■ The task ■
Write out the complete data exactly as written.
(Given records Opens)
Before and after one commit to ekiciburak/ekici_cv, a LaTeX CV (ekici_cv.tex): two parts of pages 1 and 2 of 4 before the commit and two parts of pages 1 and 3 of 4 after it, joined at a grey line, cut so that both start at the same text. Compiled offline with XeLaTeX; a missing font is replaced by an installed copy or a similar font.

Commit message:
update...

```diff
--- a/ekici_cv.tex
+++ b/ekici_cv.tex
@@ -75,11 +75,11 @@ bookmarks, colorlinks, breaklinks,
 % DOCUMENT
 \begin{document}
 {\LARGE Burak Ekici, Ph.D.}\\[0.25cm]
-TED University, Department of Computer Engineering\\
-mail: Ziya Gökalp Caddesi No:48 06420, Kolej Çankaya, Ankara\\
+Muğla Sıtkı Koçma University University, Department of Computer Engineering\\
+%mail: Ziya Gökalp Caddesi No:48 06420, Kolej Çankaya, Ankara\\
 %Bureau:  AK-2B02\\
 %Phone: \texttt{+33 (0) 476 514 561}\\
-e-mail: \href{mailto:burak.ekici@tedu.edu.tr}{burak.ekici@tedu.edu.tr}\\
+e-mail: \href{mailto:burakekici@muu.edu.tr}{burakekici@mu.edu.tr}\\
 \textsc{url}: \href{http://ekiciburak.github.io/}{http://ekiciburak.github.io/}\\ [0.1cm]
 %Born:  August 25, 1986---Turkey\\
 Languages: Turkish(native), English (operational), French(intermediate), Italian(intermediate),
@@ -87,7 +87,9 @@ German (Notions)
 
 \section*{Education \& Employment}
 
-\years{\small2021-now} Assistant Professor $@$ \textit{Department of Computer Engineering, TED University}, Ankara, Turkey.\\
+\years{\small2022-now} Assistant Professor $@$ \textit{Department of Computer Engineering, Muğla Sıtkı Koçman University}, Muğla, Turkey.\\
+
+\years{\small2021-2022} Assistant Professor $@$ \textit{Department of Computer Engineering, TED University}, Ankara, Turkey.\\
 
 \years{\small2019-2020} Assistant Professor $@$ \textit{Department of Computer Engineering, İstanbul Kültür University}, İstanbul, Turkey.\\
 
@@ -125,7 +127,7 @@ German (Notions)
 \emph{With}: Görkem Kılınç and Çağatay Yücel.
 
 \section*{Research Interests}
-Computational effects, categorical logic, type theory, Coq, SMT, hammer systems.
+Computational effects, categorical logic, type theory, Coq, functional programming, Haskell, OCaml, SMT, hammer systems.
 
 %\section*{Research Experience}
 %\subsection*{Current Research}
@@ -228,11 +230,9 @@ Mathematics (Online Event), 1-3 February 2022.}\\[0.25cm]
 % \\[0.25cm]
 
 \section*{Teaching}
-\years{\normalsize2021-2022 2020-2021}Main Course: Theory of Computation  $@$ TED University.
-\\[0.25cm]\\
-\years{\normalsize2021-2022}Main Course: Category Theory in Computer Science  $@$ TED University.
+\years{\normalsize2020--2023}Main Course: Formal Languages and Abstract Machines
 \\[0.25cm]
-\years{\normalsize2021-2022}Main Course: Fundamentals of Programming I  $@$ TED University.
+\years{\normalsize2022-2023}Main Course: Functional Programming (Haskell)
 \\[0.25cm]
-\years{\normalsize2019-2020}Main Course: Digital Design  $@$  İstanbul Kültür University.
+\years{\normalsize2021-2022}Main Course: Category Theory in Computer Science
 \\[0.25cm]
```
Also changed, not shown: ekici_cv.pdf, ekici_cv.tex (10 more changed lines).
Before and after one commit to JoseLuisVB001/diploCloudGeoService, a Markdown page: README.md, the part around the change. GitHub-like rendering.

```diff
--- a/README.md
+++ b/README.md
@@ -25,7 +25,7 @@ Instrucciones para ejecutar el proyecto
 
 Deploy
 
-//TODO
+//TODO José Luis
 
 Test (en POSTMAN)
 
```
(Given records Closes)
■ Result of the exercise ■
Before and after one commit to ekiciburak/ekici_cv, a LaTeX CV (ekici_cv.tex): two parts of pages 1 and 2 of 4 before the commit and two parts of pages 1 and 3 of 4 after it, joined at a grey line, cut so that both start at the same text. Compiled offline with XeLaTeX; a missing font is replaced by an installed copy or a similar font.

Commit message:
update...

```diff
--- a/ekici_cv.tex
+++ b/ekici_cv.tex
@@ -75,11 +75,11 @@ bookmarks, colorlinks, breaklinks,
 % DOCUMENT
 \begin{document}
 {\LARGE Burak Ekici, Ph.D.}\\[0.25cm]
-TED University, Department of Computer Engineering\\
-mail: Ziya Gökalp Caddesi No:48 06420, Kolej Çankaya, Ankara\\
+Muğla Sıtkı Koçma University University, Department of Computer Engineering\\
+%mail: Ziya Gökalp Caddesi No:48 06420, Kolej Çankaya, Ankara\\
 %Bureau:  AK-2B02\\
 %Phone: \texttt{+33 (0) 476 514 561}\\
-e-mail: \href{mailto:burak.ekici@tedu.edu.tr}{burak.ekici@tedu.edu.tr}\\
+e-mail: \href{mailto:burakekici@muu.edu.tr}{burakekici@mu.edu.tr}\\
 \textsc{url}: \href{http://ekiciburak.github.io/}{http://ekiciburak.github.io/}\\ [0.1cm]
 %Born:  August 25, 1986---Turkey\\
 Languages: Turkish(native), English (operational), French(intermediate), Italian(intermediate),
@@ -87,7 +87,9 @@ German (Notions)
 
 \section*{Education \& Employment}
 
-\years{\small2021-now} Assistant Professor $@$ \textit{Department of Computer Engineering, TED University}, Ankara, Turkey.\\
+\years{\small2022-now} Assistant Professor $@$ \textit{Department of Computer Engineering, Muğla Sıtkı Koçman University}, Muğla, Turkey.\\
+
+\years{\small2021-2022} Assistant Professor $@$ \textit{Department of Computer Engineering, TED University}, Ankara, Turkey.\\
 
 \years{\small2019-2020} Assistant Professor $@$ \textit{Department of Computer Engineering, İstanbul Kültür University}, İstanbul, Turkey.\\
 
@@ -125,7 +127,7 @@ German (Notions)
 \emph{With}: Görkem Kılınç and Çağatay Yücel.
 
 \section*{Research Interests}
-Computational effects, categorical logic, type theory, Coq, SMT, hammer systems.
+Computational effects, categorical logic, type theory, Coq, functional programming, Haskell, OCaml, SMT, hammer systems.
 
 %\section*{Research Experience}
 %\subsection*{Current Research}
@@ -228,11 +230,9 @@ Mathematics (Online Event), 1-3 February 2022.}\\[0.25cm]
 % \\[0.25cm]
 
 \section*{Teaching}
-\years{\normalsize2021-2022 2020-2021}Main Course: Theory of Computation  $@$ TED University.
-\\[0.25cm]\\
-\years{\normalsize2021-2022}Main Course: Category Theory in Computer Science  $@$ TED University.
+\years{\normalsize2020--2023}Main Course: Formal Languages and Abstract Machines
 \\[0.25cm]
-\years{\normalsize2021-2022}Main Course: Fundamentals of Programming I  $@$ TED University.
+\years{\normalsize2022-2023}Main Course: Functional Programming (Haskell)
 \\[0.25cm]
-\years{\normalsize2019-2020}Main Course: Digital Design  $@$  İstanbul Kültür University.
+\years{\normalsize2021-2022}Main Course: Category Theory in Computer Science
 \\[0.25cm]
```
Also changed, not shown: ekici_cv.pdf, ekici_cv.tex (10 more changed lines).
Before and after one commit to JoseLuisVB001/diploCloudGeoService, a Markdown page: README.md, the part around the change. GitHub-like rendering.

```diff
--- a/README.md
+++ b/README.md
@@ -25,7 +25,7 @@ Instrucciones para ejecutar el proyecto
 
 Deploy
 
-//TODO
+//TODO José Luis
 
 Test (en POSTMAN)
 
```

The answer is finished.